Additionally, listeners rely on stress as a way to identify words. For instance, if you say “Arabic” instead of the correct “Arabic,” listeners might hear “a rabbit.”
What is stress?
Stress is a quality of vowel sounds. It has three primary characteristics:
- Length ↔
- Volume 🔊
- Pitch ↑
Stressed vowel sounds are longer, louder, and/or higher in pitch than vowel sounds without stress. You can use just one of these features, or any combination of these features at the same time. Overall, stressed sounds are “stronger” than unstressed sounds.
How do I use stress?
Stress and syllables are closely related. Almost all syllables in English contain a vowel sound; therefore, we usually say that syllables are stressed or unstressed. Every multi-syllable English word contains at least one stressed syllable. For example:
When you learn new vocabulary words, it’s important to learn stress placement.
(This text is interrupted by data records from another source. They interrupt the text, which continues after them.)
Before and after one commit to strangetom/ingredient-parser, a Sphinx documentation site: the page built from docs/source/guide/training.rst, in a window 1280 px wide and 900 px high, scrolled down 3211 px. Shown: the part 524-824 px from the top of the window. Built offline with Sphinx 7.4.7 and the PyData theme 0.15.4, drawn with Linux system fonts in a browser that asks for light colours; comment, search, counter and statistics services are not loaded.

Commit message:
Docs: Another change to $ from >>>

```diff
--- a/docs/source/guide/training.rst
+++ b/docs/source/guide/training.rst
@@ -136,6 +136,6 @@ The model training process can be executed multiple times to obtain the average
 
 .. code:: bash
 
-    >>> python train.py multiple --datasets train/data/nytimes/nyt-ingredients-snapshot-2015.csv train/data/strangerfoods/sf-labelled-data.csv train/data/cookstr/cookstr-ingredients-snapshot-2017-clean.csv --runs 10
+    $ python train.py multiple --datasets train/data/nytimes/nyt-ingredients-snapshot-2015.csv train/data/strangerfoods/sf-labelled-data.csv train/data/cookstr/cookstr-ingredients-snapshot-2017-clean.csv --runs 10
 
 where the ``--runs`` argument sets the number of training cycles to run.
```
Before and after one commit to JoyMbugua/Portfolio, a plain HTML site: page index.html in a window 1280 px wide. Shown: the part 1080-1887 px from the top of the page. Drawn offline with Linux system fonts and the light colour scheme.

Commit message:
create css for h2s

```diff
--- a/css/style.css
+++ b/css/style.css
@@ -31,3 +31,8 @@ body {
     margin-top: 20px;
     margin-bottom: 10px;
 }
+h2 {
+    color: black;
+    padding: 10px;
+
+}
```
Listeners depend on stress as a cue to recognize words.
Listen to these words. Which syllable is stressed? Repeat each word.
Repeat the words again. Focus on making the stressed syllable longer, louder, and higher in pitch than the others.
Pronounce the words below, taking care to use correct stress placement. Then, listen to the recordings. Were you correct?
What do you do now?
First, attend our Word Stress I and Word Stress II FSS Sessions.
Second, look at your current resume. Do you know the stress placement for all the key words? Take time to identify them.
Last, bring it to a speech consultant to review.